» WORK REQUIRED
Produce a word-for-word copy of the data that follows, excluding images.
[SUPPLIED DATA — start]
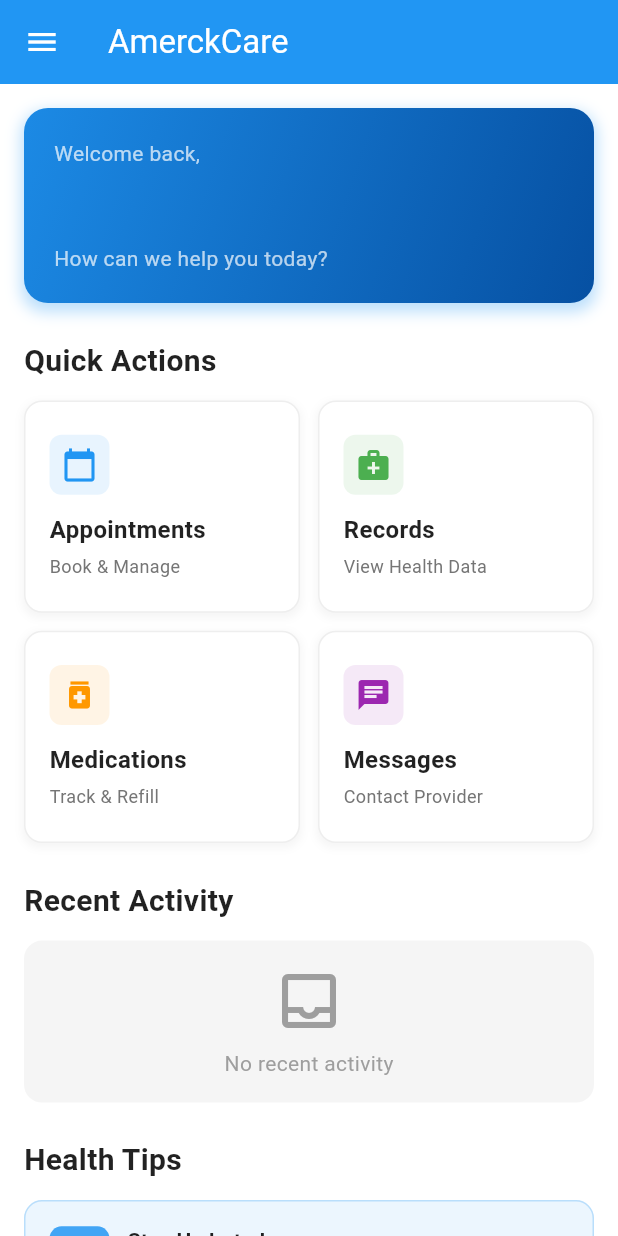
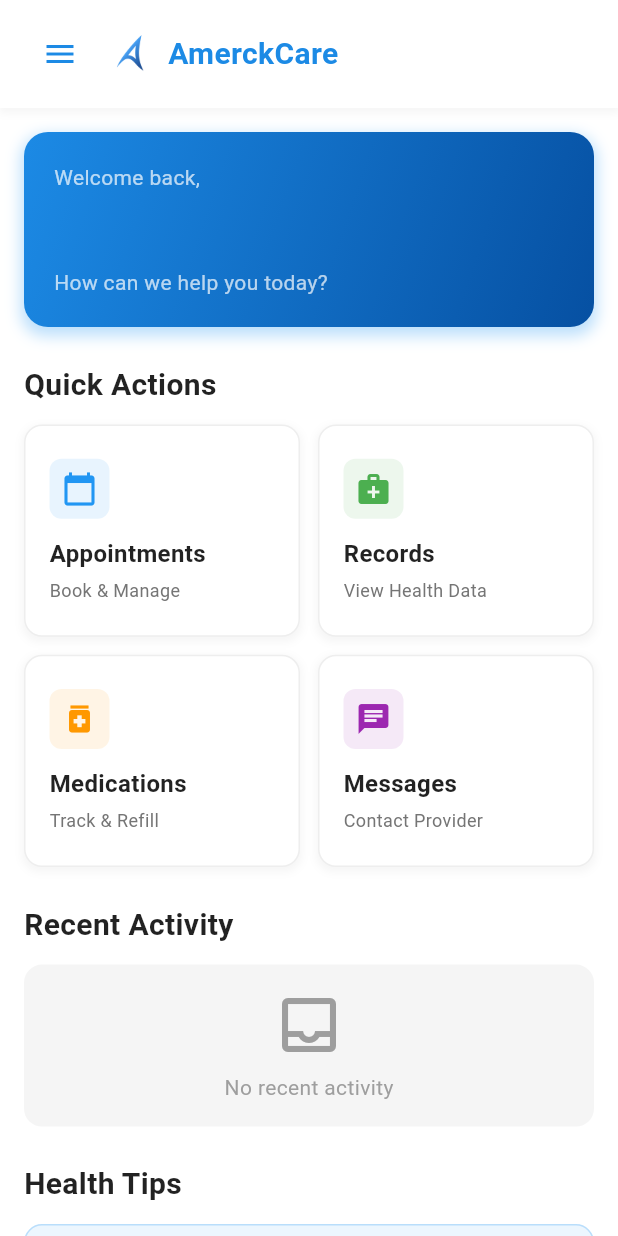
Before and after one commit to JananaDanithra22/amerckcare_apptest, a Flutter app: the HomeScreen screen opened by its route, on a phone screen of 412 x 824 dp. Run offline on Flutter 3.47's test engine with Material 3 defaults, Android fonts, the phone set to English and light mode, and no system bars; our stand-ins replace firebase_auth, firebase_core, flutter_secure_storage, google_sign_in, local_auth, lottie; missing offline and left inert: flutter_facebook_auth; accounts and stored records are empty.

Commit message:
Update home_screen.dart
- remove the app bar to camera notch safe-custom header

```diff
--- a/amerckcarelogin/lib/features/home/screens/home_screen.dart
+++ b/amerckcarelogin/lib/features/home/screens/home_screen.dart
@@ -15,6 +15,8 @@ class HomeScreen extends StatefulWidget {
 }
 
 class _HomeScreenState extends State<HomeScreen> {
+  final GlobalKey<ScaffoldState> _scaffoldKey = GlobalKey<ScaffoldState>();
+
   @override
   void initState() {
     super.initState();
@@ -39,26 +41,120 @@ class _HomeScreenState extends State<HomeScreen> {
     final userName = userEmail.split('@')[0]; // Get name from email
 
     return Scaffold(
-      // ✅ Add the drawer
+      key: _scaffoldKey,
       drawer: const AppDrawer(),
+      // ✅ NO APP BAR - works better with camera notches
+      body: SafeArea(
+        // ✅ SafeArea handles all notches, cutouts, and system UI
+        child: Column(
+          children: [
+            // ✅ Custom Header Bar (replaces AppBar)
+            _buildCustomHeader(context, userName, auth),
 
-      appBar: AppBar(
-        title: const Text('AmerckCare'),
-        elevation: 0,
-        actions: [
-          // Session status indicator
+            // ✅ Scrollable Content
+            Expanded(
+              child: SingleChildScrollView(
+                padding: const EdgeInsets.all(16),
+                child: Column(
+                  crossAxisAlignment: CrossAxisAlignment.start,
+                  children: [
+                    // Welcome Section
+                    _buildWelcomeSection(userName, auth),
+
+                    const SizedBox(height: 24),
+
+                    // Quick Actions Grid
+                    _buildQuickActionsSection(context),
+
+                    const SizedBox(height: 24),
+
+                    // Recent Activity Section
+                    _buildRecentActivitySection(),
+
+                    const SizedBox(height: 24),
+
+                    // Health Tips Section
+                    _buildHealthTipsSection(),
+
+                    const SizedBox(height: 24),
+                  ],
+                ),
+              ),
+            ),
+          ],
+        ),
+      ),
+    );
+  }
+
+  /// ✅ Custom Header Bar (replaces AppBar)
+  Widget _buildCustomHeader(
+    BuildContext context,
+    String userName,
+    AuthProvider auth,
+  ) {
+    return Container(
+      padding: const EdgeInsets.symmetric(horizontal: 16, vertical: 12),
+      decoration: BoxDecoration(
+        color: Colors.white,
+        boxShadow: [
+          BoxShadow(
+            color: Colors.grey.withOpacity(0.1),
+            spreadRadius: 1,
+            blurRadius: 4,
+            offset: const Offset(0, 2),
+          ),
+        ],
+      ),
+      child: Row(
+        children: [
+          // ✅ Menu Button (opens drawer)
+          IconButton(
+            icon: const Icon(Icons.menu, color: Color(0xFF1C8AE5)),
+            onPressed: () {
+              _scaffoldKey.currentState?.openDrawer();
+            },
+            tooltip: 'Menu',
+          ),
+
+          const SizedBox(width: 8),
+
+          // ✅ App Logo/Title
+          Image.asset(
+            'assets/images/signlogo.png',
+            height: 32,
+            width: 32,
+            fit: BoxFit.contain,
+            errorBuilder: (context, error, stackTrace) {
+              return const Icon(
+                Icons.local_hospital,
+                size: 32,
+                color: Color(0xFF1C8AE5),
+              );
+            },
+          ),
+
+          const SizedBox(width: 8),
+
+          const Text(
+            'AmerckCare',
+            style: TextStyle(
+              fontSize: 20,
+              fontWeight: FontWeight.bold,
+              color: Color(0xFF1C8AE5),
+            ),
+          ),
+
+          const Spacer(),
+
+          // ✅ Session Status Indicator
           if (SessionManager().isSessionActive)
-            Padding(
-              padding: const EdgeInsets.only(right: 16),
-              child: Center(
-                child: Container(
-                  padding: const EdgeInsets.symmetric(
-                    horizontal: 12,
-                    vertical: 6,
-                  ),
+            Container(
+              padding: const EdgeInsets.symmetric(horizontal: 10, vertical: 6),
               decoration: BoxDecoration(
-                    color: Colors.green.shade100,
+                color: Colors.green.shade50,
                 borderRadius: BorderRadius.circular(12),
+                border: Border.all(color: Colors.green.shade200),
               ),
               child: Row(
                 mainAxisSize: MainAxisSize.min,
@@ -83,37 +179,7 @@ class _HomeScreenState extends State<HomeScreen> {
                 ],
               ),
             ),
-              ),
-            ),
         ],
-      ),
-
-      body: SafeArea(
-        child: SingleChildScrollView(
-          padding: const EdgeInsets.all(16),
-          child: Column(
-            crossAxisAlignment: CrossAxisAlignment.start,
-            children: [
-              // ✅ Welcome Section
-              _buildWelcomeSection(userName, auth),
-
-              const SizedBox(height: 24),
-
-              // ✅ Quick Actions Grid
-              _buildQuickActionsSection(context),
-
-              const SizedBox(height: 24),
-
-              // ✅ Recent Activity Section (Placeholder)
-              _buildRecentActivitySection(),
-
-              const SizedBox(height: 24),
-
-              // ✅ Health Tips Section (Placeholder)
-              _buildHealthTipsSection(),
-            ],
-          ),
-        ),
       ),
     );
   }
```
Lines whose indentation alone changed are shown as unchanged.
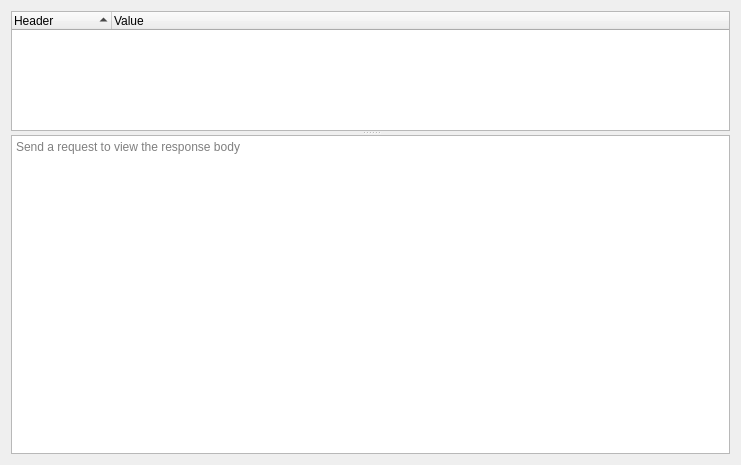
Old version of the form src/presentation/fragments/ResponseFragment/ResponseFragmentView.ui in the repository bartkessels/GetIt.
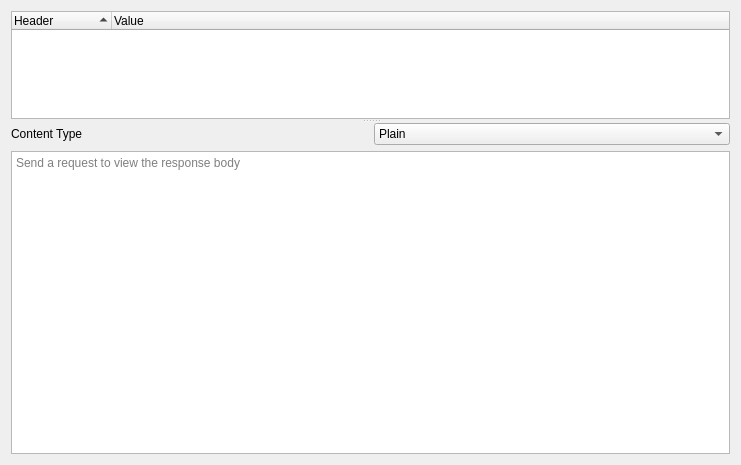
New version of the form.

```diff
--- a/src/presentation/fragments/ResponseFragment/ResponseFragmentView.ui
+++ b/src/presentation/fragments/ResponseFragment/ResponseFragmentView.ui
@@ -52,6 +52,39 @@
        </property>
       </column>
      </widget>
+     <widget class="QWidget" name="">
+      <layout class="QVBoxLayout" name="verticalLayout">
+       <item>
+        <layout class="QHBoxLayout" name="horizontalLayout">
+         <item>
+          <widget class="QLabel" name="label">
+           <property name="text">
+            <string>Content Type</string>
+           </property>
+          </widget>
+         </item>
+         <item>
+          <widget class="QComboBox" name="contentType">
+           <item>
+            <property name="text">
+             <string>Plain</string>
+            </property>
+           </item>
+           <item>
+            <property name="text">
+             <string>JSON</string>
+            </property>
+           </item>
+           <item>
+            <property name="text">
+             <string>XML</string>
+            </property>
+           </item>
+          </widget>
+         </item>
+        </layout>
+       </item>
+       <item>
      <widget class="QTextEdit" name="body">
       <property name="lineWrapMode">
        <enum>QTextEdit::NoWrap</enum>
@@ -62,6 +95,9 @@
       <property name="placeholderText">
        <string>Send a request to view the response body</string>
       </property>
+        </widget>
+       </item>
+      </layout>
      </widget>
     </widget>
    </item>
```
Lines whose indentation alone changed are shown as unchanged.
[SUPPLIED DATA — finish]
» RESPONSE TO THE TASK
Before and after one commit to JananaDanithra22/amerckcare_apptest, a Flutter app: the HomeScreen screen opened by its route, on a phone screen of 412 x 824 dp. Run offline on Flutter 3.47's test engine with Material 3 defaults, Android fonts, the phone set to English and light mode, and no system bars; our stand-ins replace firebase_auth, firebase_core, flutter_secure_storage, google_sign_in, local_auth, lottie; missing offline and left inert: flutter_facebook_auth; accounts and stored records are empty.

Commit message:
Update home_screen.dart
- remove the app bar to camera notch safe-custom header

```diff
--- a/amerckcarelogin/lib/features/home/screens/home_screen.dart
+++ b/amerckcarelogin/lib/features/home/screens/home_screen.dart
@@ -15,6 +15,8 @@ class HomeScreen extends StatefulWidget {
 }
 
 class _HomeScreenState extends State<HomeScreen> {
+  final GlobalKey<ScaffoldState> _scaffoldKey = GlobalKey<ScaffoldState>();
+
   @override
   void initState() {
     super.initState();
@@ -39,26 +41,120 @@ class _HomeScreenState extends State<HomeScreen> {
     final userName = userEmail.split('@')[0]; // Get name from email
 
     return Scaffold(
-      // ✅ Add the drawer
+      key: _scaffoldKey,
       drawer: const AppDrawer(),
+      // ✅ NO APP BAR - works better with camera notches
+      body: SafeArea(
+        // ✅ SafeArea handles all notches, cutouts, and system UI
+        child: Column(
+          children: [
+            // ✅ Custom Header Bar (replaces AppBar)
+            _buildCustomHeader(context, userName, auth),
 
-      appBar: AppBar(
-        title: const Text('AmerckCare'),
-        elevation: 0,
-        actions: [
-          // Session status indicator
+            // ✅ Scrollable Content
+            Expanded(
+              child: SingleChildScrollView(
+                padding: const EdgeInsets.all(16),
+                child: Column(
+                  crossAxisAlignment: CrossAxisAlignment.start,
+                  children: [
+                    // Welcome Section
+                    _buildWelcomeSection(userName, auth),
+
+                    const SizedBox(height: 24),
+
+                    // Quick Actions Grid
+                    _buildQuickActionsSection(context),
+
+                    const SizedBox(height: 24),
+
+                    // Recent Activity Section
+                    _buildRecentActivitySection(),
+
+                    const SizedBox(height: 24),
+
+                    // Health Tips Section
+                    _buildHealthTipsSection(),
+
+                    const SizedBox(height: 24),
+                  ],
+                ),
+              ),
+            ),
+          ],
+        ),
+      ),
+    );
+  }
+
+  /// ✅ Custom Header Bar (replaces AppBar)
+  Widget _buildCustomHeader(
+    BuildContext context,
+    String userName,
+    AuthProvider auth,
+  ) {
+    return Container(
+      padding: const EdgeInsets.symmetric(horizontal: 16, vertical: 12),
+      decoration: BoxDecoration(
+        color: Colors.white,
+        boxShadow: [
+          BoxShadow(
+            color: Colors.grey.withOpacity(0.1),
+            spreadRadius: 1,
+            blurRadius: 4,
+            offset: const Offset(0, 2),
+          ),
+        ],
+      ),
+      child: Row(
+        children: [
+          // ✅ Menu Button (opens drawer)
+          IconButton(
+            icon: const Icon(Icons.menu, color: Color(0xFF1C8AE5)),
+            onPressed: () {
+              _scaffoldKey.currentState?.openDrawer();
+            },
+            tooltip: 'Menu',
+          ),
+
+          const SizedBox(width: 8),
+
+          // ✅ App Logo/Title
+          Image.asset(
+            'assets/images/signlogo.png',
+            height: 32,
+            width: 32,
+            fit: BoxFit.contain,
+            errorBuilder: (context, error, stackTrace) {
+              return const Icon(
+                Icons.local_hospital,
+                size: 32,
+                color: Color(0xFF1C8AE5),
+              );
+            },
+          ),
+
+          const SizedBox(width: 8),
+
+          const Text(
+            'AmerckCare',
+            style: TextStyle(
+              fontSize: 20,
+              fontWeight: FontWeight.bold,
+              color: Color(0xFF1C8AE5),
+            ),
+          ),
+
+          const Spacer(),
+
+          // ✅ Session Status Indicator
           if (SessionManager().isSessionActive)
-            Padding(
-              padding: const EdgeInsets.only(right: 16),
-              child: Center(
-                child: Container(
-                  padding: const EdgeInsets.symmetric(
-                    horizontal: 12,
-                    vertical: 6,
-                  ),
+            Container(
+              padding: const EdgeInsets.symmetric(horizontal: 10, vertical: 6),
               decoration: BoxDecoration(
-                    color: Colors.green.shade100,
+                color: Colors.green.shade50,
                 borderRadius: BorderRadius.circular(12),
+                border: Border.all(color: Colors.green.shade200),
               ),
               child: Row(
                 mainAxisSize: MainAxisSize.min,
@@ -83,37 +179,7 @@ class _HomeScreenState extends State<HomeScreen> {
                 ],
               ),
             ),
-              ),
-            ),
         ],
-      ),
-
-      body: SafeArea(
-        child: SingleChildScrollView(
-          padding: const EdgeInsets.all(16),
-          child: Column(
-            crossAxisAlignment: CrossAxisAlignment.start,
-            children: [
-              // ✅ Welcome Section
-              _buildWelcomeSection(userName, auth),
-
-              const SizedBox(height: 24),
-
-              // ✅ Quick Actions Grid
-              _buildQuickActionsSection(context),
-
-              const SizedBox(height: 24),
-
-              // ✅ Recent Activity Section (Placeholder)
-              _buildRecentActivitySection(),
-
-              const SizedBox(height: 24),
-
-              // ✅ Health Tips Section (Placeholder)
-              _buildHealthTipsSection(),
-            ],
-          ),
-        ),
       ),
     );
   }
```
Lines whose indentation alone changed are shown as unchanged.
Old version of the form src/presentation/fragments/ResponseFragment/ResponseFragmentView.ui in the repository bartkessels/GetIt.
New version of the form.

```diff
--- a/src/presentation/fragments/ResponseFragment/ResponseFragmentView.ui
+++ b/src/presentation/fragments/ResponseFragment/ResponseFragmentView.ui
@@ -52,6 +52,39 @@
        </property>
       </column>
      </widget>
+     <widget class="QWidget" name="">
+      <layout class="QVBoxLayout" name="verticalLayout">
+       <item>
+        <layout class="QHBoxLayout" name="horizontalLayout">
+         <item>
+          <widget class="QLabel" name="label">
+           <property name="text">
+            <string>Content Type</string>
+           </property>
+          </widget>
+         </item>
+         <item>
+          <widget class="QComboBox" name="contentType">
+           <item>
+            <property name="text">
+             <string>Plain</string>
+            </property>
+           </item>
+           <item>
+            <property name="text">
+             <string>JSON</string>
+            </property>
+           </item>
+           <item>
+            <property name="text">
+             <string>XML</string>
+            </property>
+           </item>
+          </widget>
+         </item>
+        </layout>
+       </item>
+       <item>
      <widget class="QTextEdit" name="body">
       <property name="lineWrapMode">
        <enum>QTextEdit::NoWrap</enum>
@@ -62,6 +95,9 @@
       <property name="placeholderText">
        <string>Send a request to view the response body</string>
       </property>
+        </widget>
+       </item>
+      </layout>
      </widget>
     </widget>
    </item>
```
Lines whose indentation alone changed are shown as unchanged.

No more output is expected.